§ **Your task**:
Your output should repeat the entries below exactly. It should contain no images.
==============================
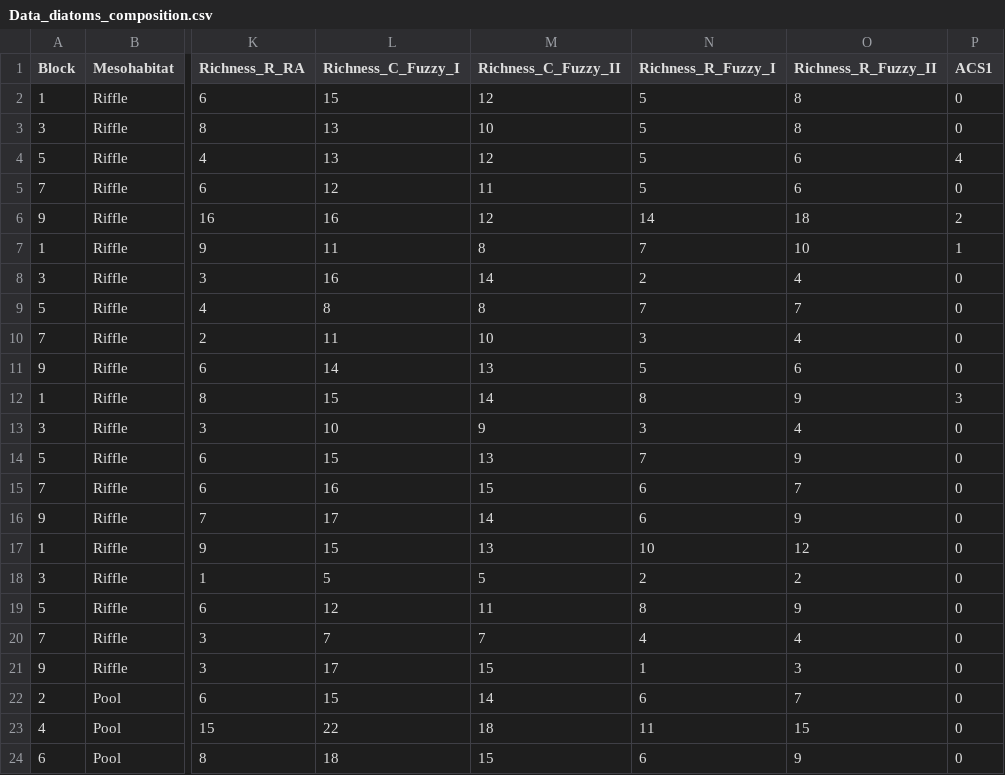
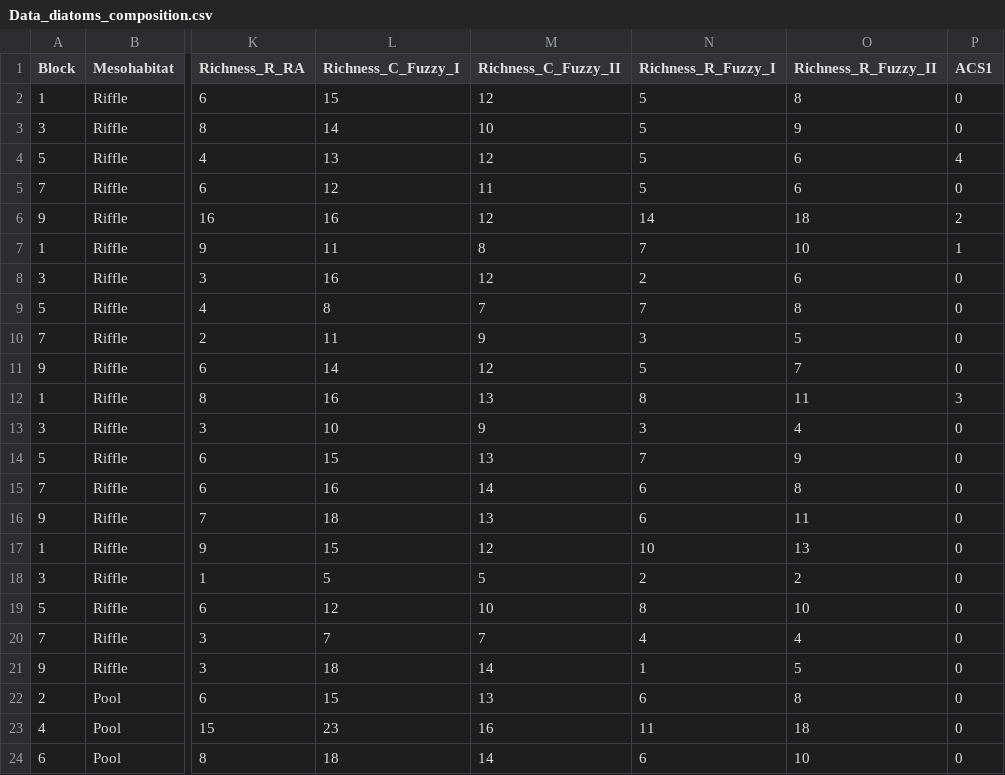
Before and after one commit to junqueiragaabi/MS_Junqueira_et_al, a CSV file: Data/Data_diatoms_composition.csv, drawn as a sheet; only a part is shown, gaps mark what is left out; the diff covers the shown part only; the diff names each change by its address in the sheet, - before the commit and + after, or states it on an @@ line.

```diff
--- a/Data/Data_diatoms_composition.csv
+++ b/Data/Data_diatoms_composition.csv
-L3 (Richness_C_Fuzzy_I): 13
+L3 (Richness_C_Fuzzy_I): 14
-O3 (Richness_R_Fuzzy_II): 8
+O3 (Richness_R_Fuzzy_II): 9
-M8 (Richness_C_Fuzzy_II): 14
+M8 (Richness_C_Fuzzy_II): 12
-O8 (Richness_R_Fuzzy_II): 4
+O8 (Richness_R_Fuzzy_II): 6
-M9 (Richness_C_Fuzzy_II): 8
+M9 (Richness_C_Fuzzy_II): 7
-O9 (Richness_R_Fuzzy_II): 7
+O9 (Richness_R_Fuzzy_II): 8
-M10 (Richness_C_Fuzzy_II): 10
+M10 (Richness_C_Fuzzy_II): 9
-O10 (Richness_R_Fuzzy_II): 4
+O10 (Richness_R_Fuzzy_II): 5
-M11 (Richness_C_Fuzzy_II): 13
+M11 (Richness_C_Fuzzy_II): 12
-O11 (Richness_R_Fuzzy_II): 6
+O11 (Richness_R_Fuzzy_II): 7
-L12 (Richness_C_Fuzzy_I): 15
+L12 (Richness_C_Fuzzy_I): 16
-M12 (Richness_C_Fuzzy_II): 14
+M12 (Richness_C_Fuzzy_II): 13
-O12 (Richness_R_Fuzzy_II): 9
+O12 (Richness_R_Fuzzy_II): 11
-M15 (Richness_C_Fuzzy_II): 15
+M15 (Richness_C_Fuzzy_II): 14
-O15 (Richness_R_Fuzzy_II): 7
+O15 (Richness_R_Fuzzy_II): 8
-L16 (Richness_C_Fuzzy_I): 17
+L16 (Richness_C_Fuzzy_I): 18
-M16 (Richness_C_Fuzzy_II): 14
+M16 (Richness_C_Fuzzy_II): 13
-O16 (Richness_R_Fuzzy_II): 9
+O16 (Richness_R_Fuzzy_II): 11
-M17 (Richness_C_Fuzzy_II): 13
+M17 (Richness_C_Fuzzy_II): 12
-O17 (Richness_R_Fuzzy_II): 12
+O17 (Richness_R_Fuzzy_II): 13
-M19 (Richness_C_Fuzzy_II): 11
+M19 (Richness_C_Fuzzy_II): 10
-O19 (Richness_R_Fuzzy_II): 9
+O19 (Richness_R_Fuzzy_II): 10
-L21 (Richness_C_Fuzzy_I): 17
+L21 (Richness_C_Fuzzy_I): 18
-M21 (Richness_C_Fuzzy_II): 15
+M21 (Richness_C_Fuzzy_II): 14
-O21 (Richness_R_Fuzzy_II): 3
+O21 (Richness_R_Fuzzy_II): 5
-M22 (Richness_C_Fuzzy_II): 14
+M22 (Richness_C_Fuzzy_II): 13
-O22 (Richness_R_Fuzzy_II): 7
+O22 (Richness_R_Fuzzy_II): 8
-L23 (Richness_C_Fuzzy_I): 22
+L23 (Richness_C_Fuzzy_I): 23
-M23 (Richness_C_Fuzzy_II): 18
+M23 (Richness_C_Fuzzy_II): 16
-O23 (Richness_R_Fuzzy_II): 15
+O23 (Richness_R_Fuzzy_II): 18
-M24 (Richness_C_Fuzzy_II): 15
+M24 (Richness_C_Fuzzy_II): 14
-O24 (Richness_R_Fuzzy_II): 9
+O24 (Richness_R_Fuzzy_II): 10
```
Also changed, not shown: 36 edited cells elsewhere in this file, Data/Data_diatoms_fuzzyq_common.csv, 43 other files.
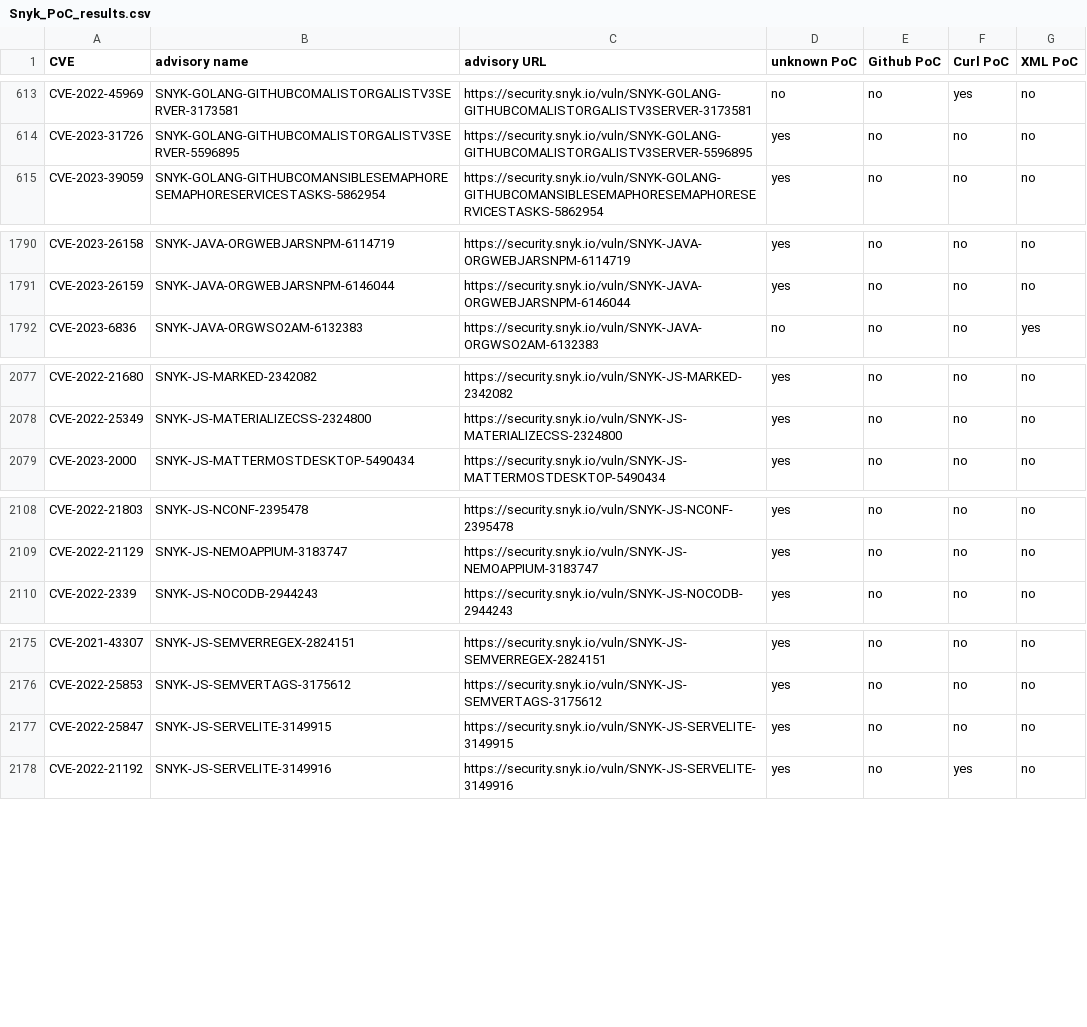
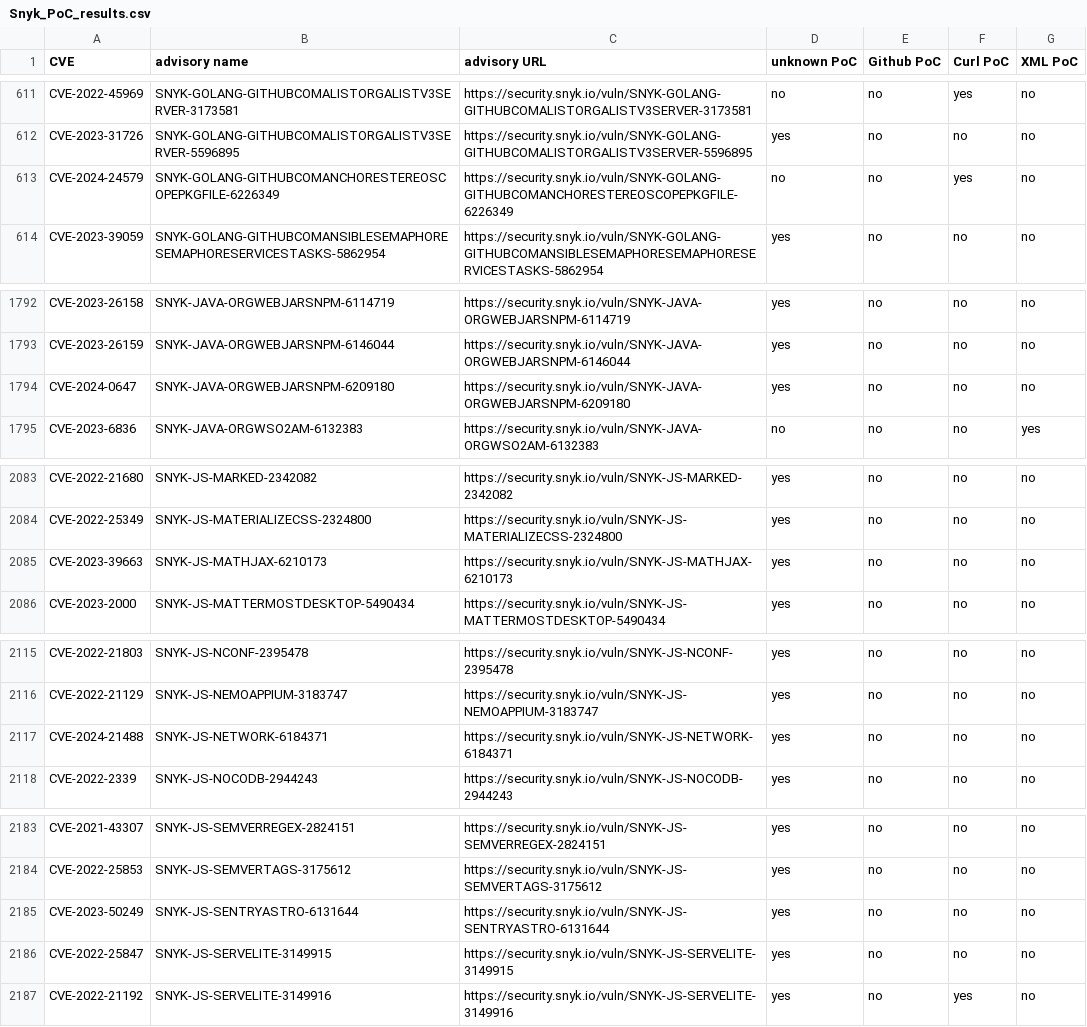
Before and after one commit to e-m-b-a/emba, a CSV file: config/Snyk_PoC_results.csv, drawn as a sheet; only a part is shown, gaps mark what is left out; the diff covers the shown part only; the diff names each change by its address in the sheet, - before the commit and + after, or states it on an @@ line.

Commit message:
Update Snyk database

```diff
--- a/config/Snyk_PoC_results.csv
+++ b/config/Snyk_PoC_results.csv
+row 613: CVE-2024-24579 | SNYK-GOLANG-GITHUBCOMANCHORESTEREOSCOPEPKGFILE-6226349 | https://security.snyk.io/vuln/SNYK-GOLANG-GITHUBCOMANCHORESTEREOSCOPEPKGFILE-6226349 | no | no | yes | no
+row 1794: CVE-2024-0647 | SNYK-JAVA-ORGWEBJARSNPM-6209180 | https://security.snyk.io/vuln/SNYK-JAVA-ORGWEBJARSNPM-6209180 | yes | no | no | no
+row 2085: CVE-2023-39663 | SNYK-JS-MATHJAX-6210173 | https://security.snyk.io/vuln/SNYK-JS-MATHJAX-6210173 | yes | no | no | no
+row 2117: CVE-2024-21488 | SNYK-JS-NETWORK-6184371 | https://security.snyk.io/vuln/SNYK-JS-NETWORK-6184371 | yes | no | no | no
+row 2185: CVE-2023-50249 | SNYK-JS-SENTRYASTRO-6131644 | https://security.snyk.io/vuln/SNYK-JS-SENTRYASTRO-6131644 | yes | no | no | no
```
Also changed, not shown: 14 added rows, 15 moved rows and 3 edited cells elsewhere in this file.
==============================
§ **Output of the exercise**:
Before and after one commit to junqueiragaabi/MS_Junqueira_et_al, a CSV file: Data/Data_diatoms_composition.csv, drawn as a sheet; only a part is shown, gaps mark what is left out; the diff covers the shown part only; the diff names each change by its address in the sheet, - before the commit and + after, or states it on an @@ line.

```diff
--- a/Data/Data_diatoms_composition.csv
+++ b/Data/Data_diatoms_composition.csv
-L3 (Richness_C_Fuzzy_I): 13
+L3 (Richness_C_Fuzzy_I): 14
-O3 (Richness_R_Fuzzy_II): 8
+O3 (Richness_R_Fuzzy_II): 9
-M8 (Richness_C_Fuzzy_II): 14
+M8 (Richness_C_Fuzzy_II): 12
-O8 (Richness_R_Fuzzy_II): 4
+O8 (Richness_R_Fuzzy_II): 6
-M9 (Richness_C_Fuzzy_II): 8
+M9 (Richness_C_Fuzzy_II): 7
-O9 (Richness_R_Fuzzy_II): 7
+O9 (Richness_R_Fuzzy_II): 8
-M10 (Richness_C_Fuzzy_II): 10
+M10 (Richness_C_Fuzzy_II): 9
-O10 (Richness_R_Fuzzy_II): 4
+O10 (Richness_R_Fuzzy_II): 5
-M11 (Richness_C_Fuzzy_II): 13
+M11 (Richness_C_Fuzzy_II): 12
-O11 (Richness_R_Fuzzy_II): 6
+O11 (Richness_R_Fuzzy_II): 7
-L12 (Richness_C_Fuzzy_I): 15
+L12 (Richness_C_Fuzzy_I): 16
-M12 (Richness_C_Fuzzy_II): 14
+M12 (Richness_C_Fuzzy_II): 13
-O12 (Richness_R_Fuzzy_II): 9
+O12 (Richness_R_Fuzzy_II): 11
-M15 (Richness_C_Fuzzy_II): 15
+M15 (Richness_C_Fuzzy_II): 14
-O15 (Richness_R_Fuzzy_II): 7
+O15 (Richness_R_Fuzzy_II): 8
-L16 (Richness_C_Fuzzy_I): 17
+L16 (Richness_C_Fuzzy_I): 18
-M16 (Richness_C_Fuzzy_II): 14
+M16 (Richness_C_Fuzzy_II): 13
-O16 (Richness_R_Fuzzy_II): 9
+O16 (Richness_R_Fuzzy_II): 11
-M17 (Richness_C_Fuzzy_II): 13
+M17 (Richness_C_Fuzzy_II): 12
-O17 (Richness_R_Fuzzy_II): 12
+O17 (Richness_R_Fuzzy_II): 13
-M19 (Richness_C_Fuzzy_II): 11
+M19 (Richness_C_Fuzzy_II): 10
-O19 (Richness_R_Fuzzy_II): 9
+O19 (Richness_R_Fuzzy_II): 10
-L21 (Richness_C_Fuzzy_I): 17
+L21 (Richness_C_Fuzzy_I): 18
-M21 (Richness_C_Fuzzy_II): 15
+M21 (Richness_C_Fuzzy_II): 14
-O21 (Richness_R_Fuzzy_II): 3
+O21 (Richness_R_Fuzzy_II): 5
-M22 (Richness_C_Fuzzy_II): 14
+M22 (Richness_C_Fuzzy_II): 13
-O22 (Richness_R_Fuzzy_II): 7
+O22 (Richness_R_Fuzzy_II): 8
-L23 (Richness_C_Fuzzy_I): 22
+L23 (Richness_C_Fuzzy_I): 23
-M23 (Richness_C_Fuzzy_II): 18
+M23 (Richness_C_Fuzzy_II): 16
-O23 (Richness_R_Fuzzy_II): 15
+O23 (Richness_R_Fuzzy_II): 18
-M24 (Richness_C_Fuzzy_II): 15
+M24 (Richness_C_Fuzzy_II): 14
-O24 (Richness_R_Fuzzy_II): 9
+O24 (Richness_R_Fuzzy_II): 10
```
Also changed, not shown: 36 edited cells elsewhere in this file, Data/Data_diatoms_fuzzyq_common.csv, 43 other files.
Before and after one commit to e-m-b-a/emba, a CSV file: config/Snyk_PoC_results.csv, drawn as a sheet; only a part is shown, gaps mark what is left out; the diff covers the shown part only; the diff names each change by its address in the sheet, - before the commit and + after, or states it on an @@ line.

Commit message:
Update Snyk database

```diff
--- a/config/Snyk_PoC_results.csv
+++ b/config/Snyk_PoC_results.csv
+row 613: CVE-2024-24579 | SNYK-GOLANG-GITHUBCOMANCHORESTEREOSCOPEPKGFILE-6226349 | https://security.snyk.io/vuln/SNYK-GOLANG-GITHUBCOMANCHORESTEREOSCOPEPKGFILE-6226349 | no | no | yes | no
+row 1794: CVE-2024-0647 | SNYK-JAVA-ORGWEBJARSNPM-6209180 | https://security.snyk.io/vuln/SNYK-JAVA-ORGWEBJARSNPM-6209180 | yes | no | no | no
+row 2085: CVE-2023-39663 | SNYK-JS-MATHJAX-6210173 | https://security.snyk.io/vuln/SNYK-JS-MATHJAX-6210173 | yes | no | no | no
+row 2117: CVE-2024-21488 | SNYK-JS-NETWORK-6184371 | https://security.snyk.io/vuln/SNYK-JS-NETWORK-6184371 | yes | no | no | no
+row 2185: CVE-2023-50249 | SNYK-JS-SENTRYASTRO-6131644 | https://security.snyk.io/vuln/SNYK-JS-SENTRYASTRO-6131644 | yes | no | no | no
```
Also changed, not shown: 14 added rows, 15 moved rows and 3 edited cells elsewhere in this file.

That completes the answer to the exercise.